**Exercise directions**
Look through the records below and give the number of lines holding the string "bindings", nothing more.

**Task material**
++++
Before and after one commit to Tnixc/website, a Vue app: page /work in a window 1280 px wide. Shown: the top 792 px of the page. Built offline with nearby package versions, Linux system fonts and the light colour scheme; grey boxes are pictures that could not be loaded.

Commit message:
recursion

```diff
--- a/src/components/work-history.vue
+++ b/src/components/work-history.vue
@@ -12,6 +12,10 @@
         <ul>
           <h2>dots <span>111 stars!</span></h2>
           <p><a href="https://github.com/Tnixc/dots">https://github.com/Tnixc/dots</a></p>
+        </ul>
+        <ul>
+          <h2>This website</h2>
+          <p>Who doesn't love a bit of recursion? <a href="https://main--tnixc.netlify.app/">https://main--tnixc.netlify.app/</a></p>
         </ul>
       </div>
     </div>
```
++++
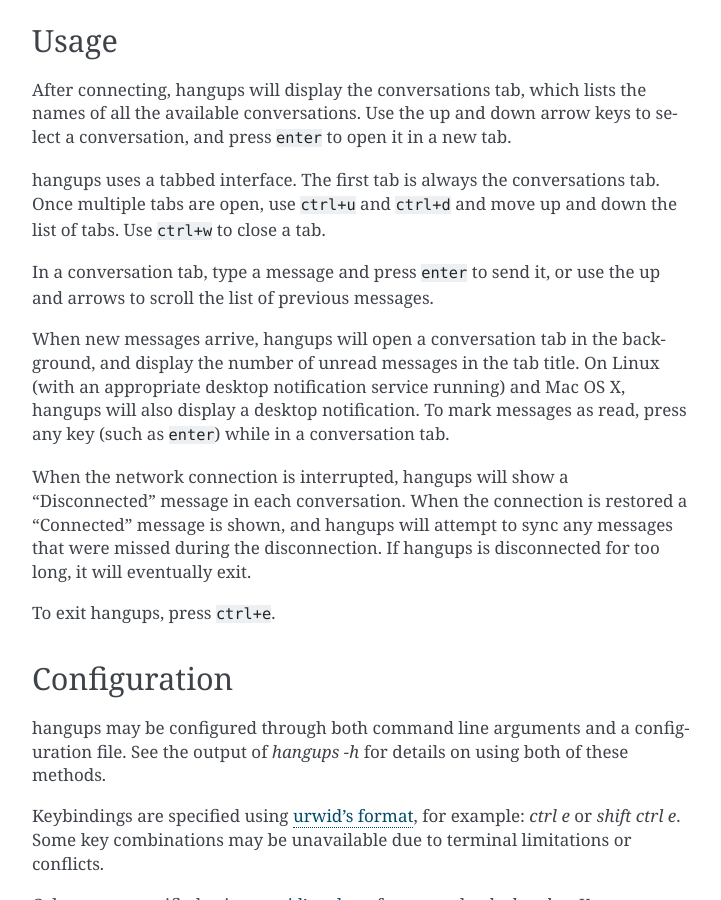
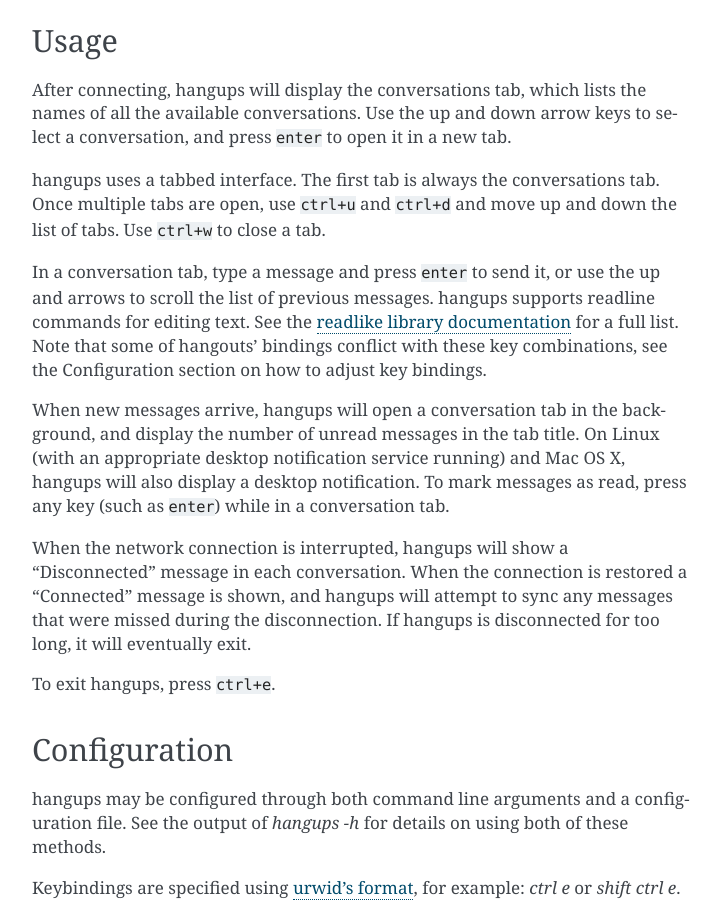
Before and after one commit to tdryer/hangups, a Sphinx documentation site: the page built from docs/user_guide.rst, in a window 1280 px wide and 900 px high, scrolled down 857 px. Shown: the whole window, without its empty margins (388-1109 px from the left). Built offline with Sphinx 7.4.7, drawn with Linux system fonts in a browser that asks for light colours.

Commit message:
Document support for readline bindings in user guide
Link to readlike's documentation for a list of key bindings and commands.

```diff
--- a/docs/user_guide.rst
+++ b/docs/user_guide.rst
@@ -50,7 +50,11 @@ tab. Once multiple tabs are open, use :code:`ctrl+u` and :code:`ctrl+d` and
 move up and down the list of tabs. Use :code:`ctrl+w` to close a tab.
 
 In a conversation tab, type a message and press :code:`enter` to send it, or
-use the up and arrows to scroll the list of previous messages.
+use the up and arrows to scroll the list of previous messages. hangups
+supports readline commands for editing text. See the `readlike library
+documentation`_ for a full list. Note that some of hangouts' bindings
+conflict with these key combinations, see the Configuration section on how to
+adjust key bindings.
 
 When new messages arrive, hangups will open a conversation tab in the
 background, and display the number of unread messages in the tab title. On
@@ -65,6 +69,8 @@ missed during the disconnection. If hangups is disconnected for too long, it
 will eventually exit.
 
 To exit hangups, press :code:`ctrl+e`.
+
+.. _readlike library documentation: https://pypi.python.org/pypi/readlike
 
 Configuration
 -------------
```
++++
**Response below**
4